By B. David Zarley | Staff Writer
How do you style the name of your neighborhood? The New Eastside As-
sociation of Residents (NEAR), various denizens of the area, and signs erected
by the City of Chicago list the area as the “New Eastside.” However, Google
Maps, the 42nd Ward alderman office’s website, and some corporate entities
spell the neighborhood’s name using three words, “New East Side.”
When NEAR was founded in 1991, it used “Eastside” to register as a not-
for-profit corporation with the State of Illinois. “The commercial end of [the
neighborhood] spelled ‘East Side’ as two words, and then the resident’s associa-
tion came along and changed it to one,” says NEAR President Richard Ward. “I assume that they liked the word N-E-A-R, and the only way you can use N-E-
A-R is to combine Eastside.”
Chicago Tribune archives from the 1980s mention the area, but not by
name. Articles by Ron Grossman and Kathleen Myler, from 1983 and 1984
respectively, refer to the neighborhood as the Randolph Street or Randolph
Corridor. NEAR director Elliot Lapan does not recall a definitive reason for the name’s spelling. “I’m sure it was just a whim,” he writes in an email. “To me,
Eastside is a name while East Side is a location.”
“Prospective buyers are frequently confused as to why our neighborhood
has undergone a name change, and ultimately struggle with its brand,” says
Matt Farrell, managing broker at local real estate company Urban Real Estate.
“[New Eastside is a] gorgeous corner of Chicago that’s anything but new; rather it is a neighborhood that exemplifies Chicago’s evolution into a livable downtown.”
One form of acknowledgment exists in the signs that have been hanging in the
area since the 1980s, welcoming people to “Chicago’s New Eastside.” Scattered
throughout the neighborhood, the signs are a brilliant blue, with “East-
side” underlined by waves evocative of the Lake.
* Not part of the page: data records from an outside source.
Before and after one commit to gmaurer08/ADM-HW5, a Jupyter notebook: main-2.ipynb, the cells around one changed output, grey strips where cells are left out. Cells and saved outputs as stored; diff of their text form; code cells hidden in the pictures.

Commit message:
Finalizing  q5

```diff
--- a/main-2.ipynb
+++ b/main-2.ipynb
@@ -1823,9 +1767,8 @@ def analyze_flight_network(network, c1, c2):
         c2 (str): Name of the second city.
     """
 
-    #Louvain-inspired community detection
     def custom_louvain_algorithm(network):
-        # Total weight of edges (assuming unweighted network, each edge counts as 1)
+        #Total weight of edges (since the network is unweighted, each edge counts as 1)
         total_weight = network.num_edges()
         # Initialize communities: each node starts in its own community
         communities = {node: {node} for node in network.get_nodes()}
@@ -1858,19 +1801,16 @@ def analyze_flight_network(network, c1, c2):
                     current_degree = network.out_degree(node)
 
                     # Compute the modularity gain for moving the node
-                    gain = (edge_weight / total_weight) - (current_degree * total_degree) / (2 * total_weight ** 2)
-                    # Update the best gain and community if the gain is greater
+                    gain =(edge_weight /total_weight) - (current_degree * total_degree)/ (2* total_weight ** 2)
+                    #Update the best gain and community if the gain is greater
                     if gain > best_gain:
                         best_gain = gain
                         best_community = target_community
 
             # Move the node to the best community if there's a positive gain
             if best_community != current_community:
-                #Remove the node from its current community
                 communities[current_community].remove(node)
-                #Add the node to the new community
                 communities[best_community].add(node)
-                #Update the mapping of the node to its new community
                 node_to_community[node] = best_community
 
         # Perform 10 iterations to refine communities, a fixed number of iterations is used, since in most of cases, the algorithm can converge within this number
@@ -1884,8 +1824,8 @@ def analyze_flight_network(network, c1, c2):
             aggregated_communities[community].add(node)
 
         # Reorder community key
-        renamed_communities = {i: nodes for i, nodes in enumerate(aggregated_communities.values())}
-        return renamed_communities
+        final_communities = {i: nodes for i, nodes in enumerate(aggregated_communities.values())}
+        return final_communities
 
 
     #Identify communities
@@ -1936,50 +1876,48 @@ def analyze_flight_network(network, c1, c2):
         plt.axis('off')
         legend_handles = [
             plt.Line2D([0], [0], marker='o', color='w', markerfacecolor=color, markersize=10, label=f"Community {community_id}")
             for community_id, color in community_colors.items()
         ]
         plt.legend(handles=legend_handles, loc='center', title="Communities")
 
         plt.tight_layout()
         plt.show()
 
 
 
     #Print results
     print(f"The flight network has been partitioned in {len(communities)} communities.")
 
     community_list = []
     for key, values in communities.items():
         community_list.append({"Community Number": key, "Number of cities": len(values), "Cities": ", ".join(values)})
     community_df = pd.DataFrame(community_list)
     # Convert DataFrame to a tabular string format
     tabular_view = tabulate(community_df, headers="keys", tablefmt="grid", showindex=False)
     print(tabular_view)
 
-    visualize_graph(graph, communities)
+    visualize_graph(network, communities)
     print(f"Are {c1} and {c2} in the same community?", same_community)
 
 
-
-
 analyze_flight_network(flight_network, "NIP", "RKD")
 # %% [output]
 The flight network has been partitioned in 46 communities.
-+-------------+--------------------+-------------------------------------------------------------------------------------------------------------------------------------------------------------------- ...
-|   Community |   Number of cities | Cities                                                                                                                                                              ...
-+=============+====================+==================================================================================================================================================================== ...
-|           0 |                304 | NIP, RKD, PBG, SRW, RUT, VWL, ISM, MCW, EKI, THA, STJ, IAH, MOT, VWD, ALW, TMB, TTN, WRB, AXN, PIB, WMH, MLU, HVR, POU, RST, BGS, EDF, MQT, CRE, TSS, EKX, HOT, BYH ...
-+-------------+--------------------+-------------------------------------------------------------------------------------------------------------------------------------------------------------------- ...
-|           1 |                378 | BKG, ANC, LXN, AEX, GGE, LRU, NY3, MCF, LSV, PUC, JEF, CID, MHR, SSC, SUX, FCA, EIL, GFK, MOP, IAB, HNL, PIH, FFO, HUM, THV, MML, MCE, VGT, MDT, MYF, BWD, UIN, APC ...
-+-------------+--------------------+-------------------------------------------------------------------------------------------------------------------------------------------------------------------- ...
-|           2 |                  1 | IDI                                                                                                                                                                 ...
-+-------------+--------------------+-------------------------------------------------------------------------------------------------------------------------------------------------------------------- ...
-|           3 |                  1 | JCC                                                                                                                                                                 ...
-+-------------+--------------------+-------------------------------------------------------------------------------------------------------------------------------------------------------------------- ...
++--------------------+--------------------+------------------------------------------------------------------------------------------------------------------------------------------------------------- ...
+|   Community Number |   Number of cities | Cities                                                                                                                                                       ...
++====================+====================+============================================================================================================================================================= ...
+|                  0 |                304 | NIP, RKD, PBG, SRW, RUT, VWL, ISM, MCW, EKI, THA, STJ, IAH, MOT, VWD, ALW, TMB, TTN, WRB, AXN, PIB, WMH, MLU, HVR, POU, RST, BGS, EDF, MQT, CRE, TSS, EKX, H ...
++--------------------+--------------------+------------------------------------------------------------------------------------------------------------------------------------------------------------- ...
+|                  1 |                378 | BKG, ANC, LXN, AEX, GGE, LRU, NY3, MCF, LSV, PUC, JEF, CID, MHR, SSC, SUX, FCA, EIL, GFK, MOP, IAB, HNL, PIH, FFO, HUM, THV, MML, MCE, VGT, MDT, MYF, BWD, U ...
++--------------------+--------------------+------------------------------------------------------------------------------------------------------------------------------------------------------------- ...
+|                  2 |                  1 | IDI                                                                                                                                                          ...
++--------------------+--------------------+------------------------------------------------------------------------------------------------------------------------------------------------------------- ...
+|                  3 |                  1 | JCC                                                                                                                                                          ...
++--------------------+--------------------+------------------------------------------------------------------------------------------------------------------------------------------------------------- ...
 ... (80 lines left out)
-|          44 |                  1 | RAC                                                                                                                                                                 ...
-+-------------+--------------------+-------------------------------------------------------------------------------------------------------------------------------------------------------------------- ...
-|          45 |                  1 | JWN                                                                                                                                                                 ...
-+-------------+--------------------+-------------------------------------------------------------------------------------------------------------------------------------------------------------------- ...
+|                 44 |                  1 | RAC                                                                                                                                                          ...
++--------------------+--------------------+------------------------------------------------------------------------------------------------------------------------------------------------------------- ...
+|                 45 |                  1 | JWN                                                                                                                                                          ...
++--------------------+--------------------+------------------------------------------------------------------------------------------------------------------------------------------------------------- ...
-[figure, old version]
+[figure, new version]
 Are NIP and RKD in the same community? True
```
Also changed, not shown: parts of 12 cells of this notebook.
The physical signs were
also used as a guide when naming the local newspaper.
“I chose the name New Eastside, two words, to be con-
sistent with the blue signs that mark the neighborhood,” says New Eastside
News founder Elaine Hyde.
Dr. Ann Keating, a history professor at North Central College specializing
in urban and suburban history, gave a simpler explanation. “My hunch is that
there isn’t a deep explanation—except for some marketing meeting at the
development company,” she writes in an email.
A definitive first use of the name—or other such event that can function as
the standard—has yet to be uncovered.
For now, the spelling is at the discretion of whomever is writing it down.